Displaying the influence of both French and English ornament, these tables were among the most expensive forms available to Americans in the early nineteenth century. The brass inlaid ornaments reflect the goût modern for the French design in American homes. English influence appears with the Regency inspired waterleaf carved urn and legs. According to the 1810 New York Book of Prices, a "Veneered Eliptic [sic] Pillar and Claw Card Table" was one of the most expensive and elaborate classical card-table forms available to New York clients. The labor cost alone for this form was five pounds, eight shillings and embellishments such as brass inlay and a double or treble, rather than single, elliptical-top further added to the cost of the forms illustrated by the tables offered here (New York Revised Prices for Manufacturing Cabinet and Chair Work (London, 1810); Wendy A. Cooper, In Praise of America (New York, 1980), pp. 260-262).
The tables have survived with a family history going back to Abraham J. Berry (1798-1865), a prominent Brooklyn physician and Surgeon General of the 2nd Army Corps in the Civil War. His family owned large tracts of land in Williamsburg and, in 1852, he served as Williamsburg's first mayor. Though Berry would have been too young to have been the first owner of these tables and little is known of his parentage or that of his wife, Mary Caroline Egbert, it is possible that the tables entered the Berry family in the late nineteenth century as Abraham's granddaughter, Anita (Annie) Berry (b.c.1867) married Eugene Emile Varet (1853-1902), the grandson of Lewis F. Varet (1783-1840). Lewis F. Varet, also known as Louis François, was a French merchant who in 1829-1830 was living at 36 Beach Street with his business premises at 147 Pearl Street, an address just two blocks from the location of Lannuier's earlier cabinetshop at 60 Broad Street.
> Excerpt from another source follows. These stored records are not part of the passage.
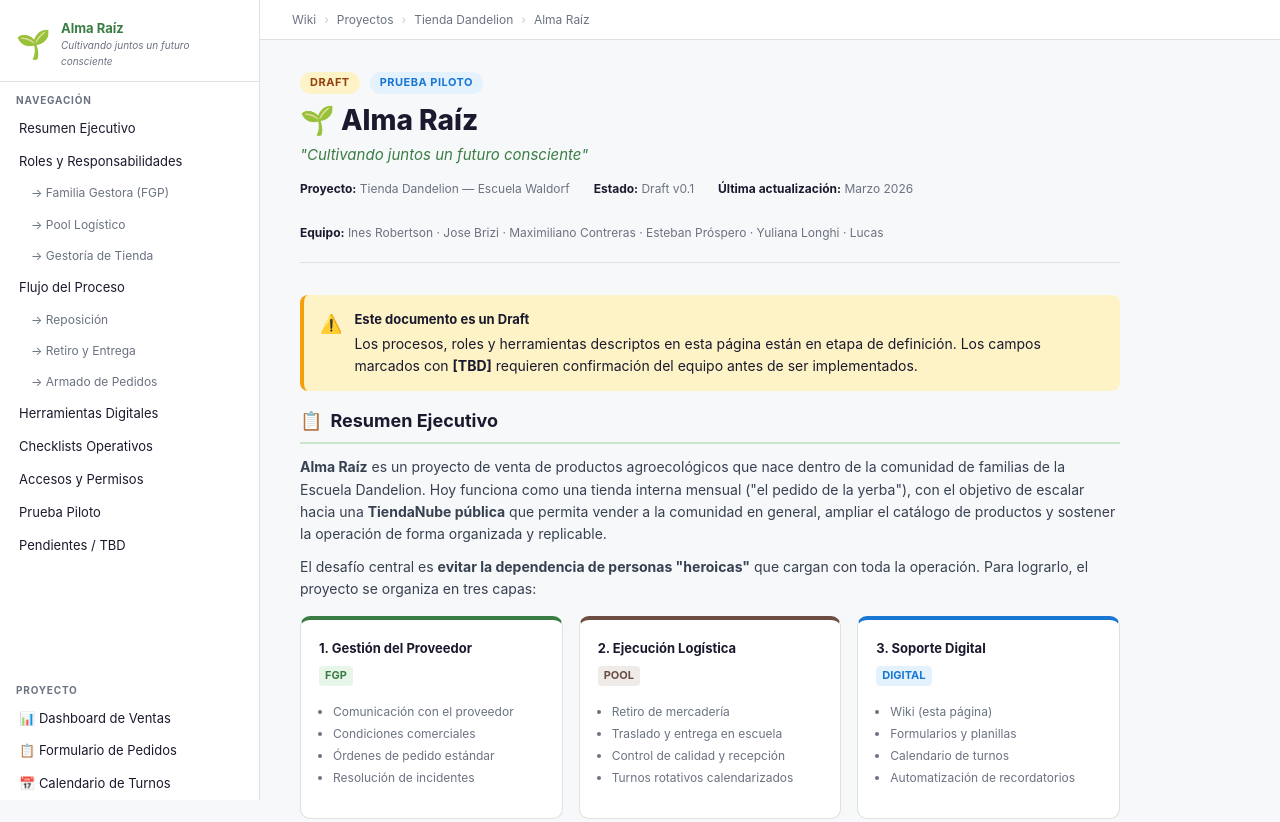
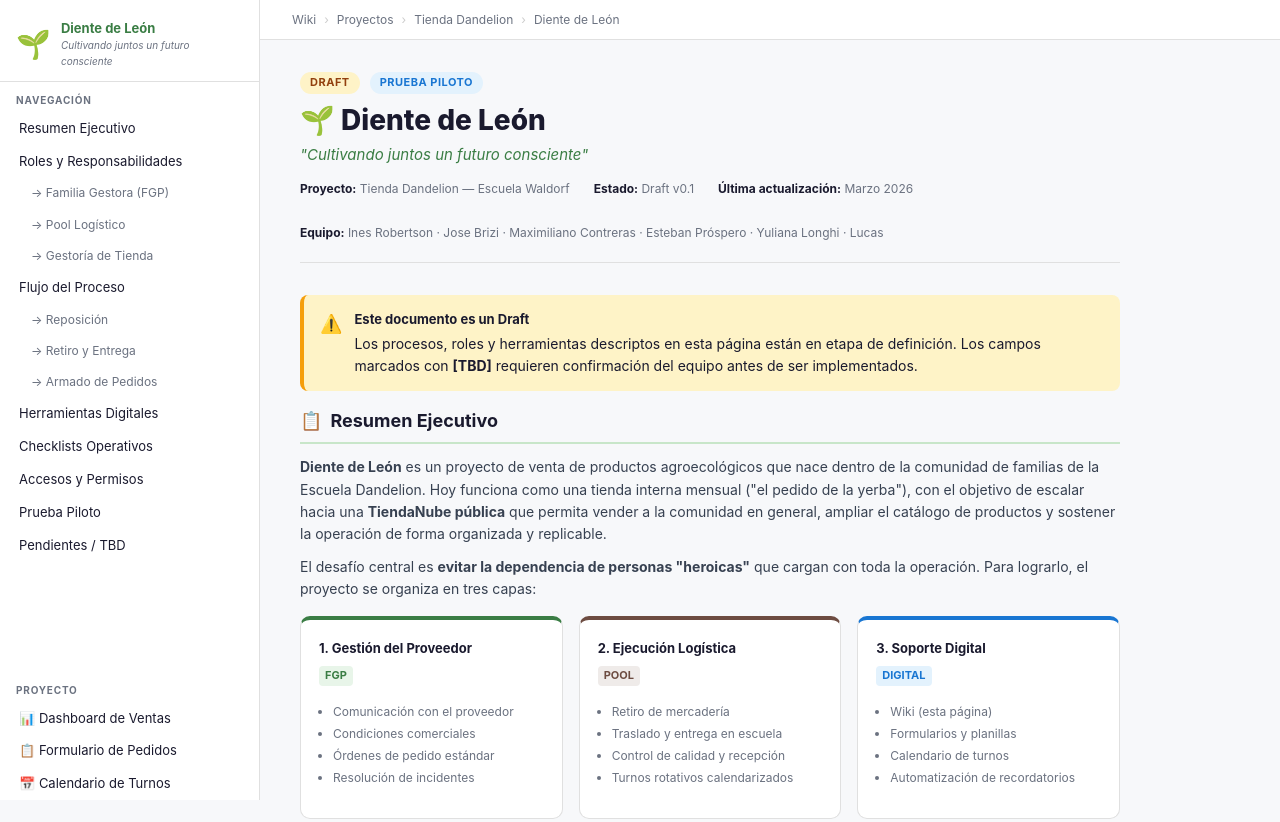
Before and after one commit to ine-robertson/dandelion-tienda-dashboard, a plain HTML site: page diente-de-leon.html in a window 1280 px wide. Shown: the top 822 px of the page. Drawn offline with Linux system fonts and the light colour scheme.

Commit message:
Add files via upload

```diff
--- a/diente-de-leon.html
+++ b/diente-de-leon.html
@@ -3,7 +3,7 @@
 <head>
 <meta charset="UTF-8">
 <meta name="viewport" content="width=device-width, initial-scale=1.0">
-<title>Alma Raíz — Wiki del Proyecto</title>
+<title>Diente de León — Wiki del Proyecto</title>
 <style>
   :root {
     --green:       #3a7d44;
@@ -159,7 +159,7 @@
   <div class="sidebar-logo">
     <div class="logo-icon">🌱</div>
     <div>
-      <div class="logo-text">Alma Raíz</div>
+      <div class="logo-text">Diente de León</div>
       <div class="logo-sub">Cultivando juntos un futuro consciente</div>
     </div>
   </div>
@@ -193,7 +193,7 @@
     <a href="#">Wiki</a><span class="sep">›</span>
     <a href="#">Proyectos</a><span class="sep">›</span>
     <a href="#">Tienda Dandelion</a><span class="sep">›</span>
-    <span>Alma Raíz</span>
+    <span>Diente de León</span>
   </div>
 
   <!-- CONTENT -->
@@ -205,7 +205,7 @@
         <span class="badge badge-draft">Draft</span>
         <span class="badge badge-pilot">Prueba Piloto</span>
       </div>
-      <div class="page-title">🌱 Alma Raíz</div>
+      <div class="page-title">🌱 Diente de León</div>
       <div class="page-tagline">"Cultivando juntos un futuro consciente"</div>
       <div class="page-attrs">
         <div class="attr"><strong>Proyecto:</strong> Tienda Dandelion — Escuela Waldorf</div>
@@ -227,7 +227,7 @@
     <div class="section" id="resumen">
       <h2><span class="icon">📋</span> Resumen Ejecutivo</h2>
       <p>
-        <strong>Alma Raíz</strong> es un proyecto de venta de productos agroecológicos que nace dentro de la comunidad de familias de la Escuela Dandelion. Hoy funciona como una tienda interna mensual ("el pedido de la yerba"), con el objetivo de escalar hacia una <strong>TiendaNube pública</strong> que permita vender a la comunidad en general, ampliar el catálogo de productos y sostener la operación de forma organizada y replicable.
+        <strong>Diente de León</strong> es un proyecto de venta de productos agroecológicos que nace dentro de la comunidad de familias de la Escuela Dandelion. Hoy funciona como una tienda interna mensual ("el pedido de la yerba"), con el objetivo de escalar hacia una <strong>TiendaNube pública</strong> que permita vender a la comunidad en general, ampliar el catálogo de productos y sostener la operación de forma organizada y replicable.
       </p>
       <p>
         El desafío central es <strong>evitar la dependencia de personas "heroicas"</strong> que cargan con toda la operación. Para lograrlo, el proyecto se organiza en tres capas:
@@ -659,7 +659,7 @@
 
     <hr>
     <p style="font-size:11px;color:var(--muted);text-align:center">
-      Alma Raíz — Wiki del Proyecto · Escuela Dandelion Pedagogía Waldorf · Draft v0.1 · Marzo 2026
+      Diente de León — Wiki del Proyecto · Escuela Dandelion Pedagogía Waldorf · Draft v0.1 · Marzo 2026
     </p>
 
   </div>
```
Thus, given their shared heritage, geographic proximity and related trades, it is very possible that these tables were made for Varet (for Varet, see Longworth's American Almanac, New-York Register and City Directory for 1829 (New York, 1829), p. 580).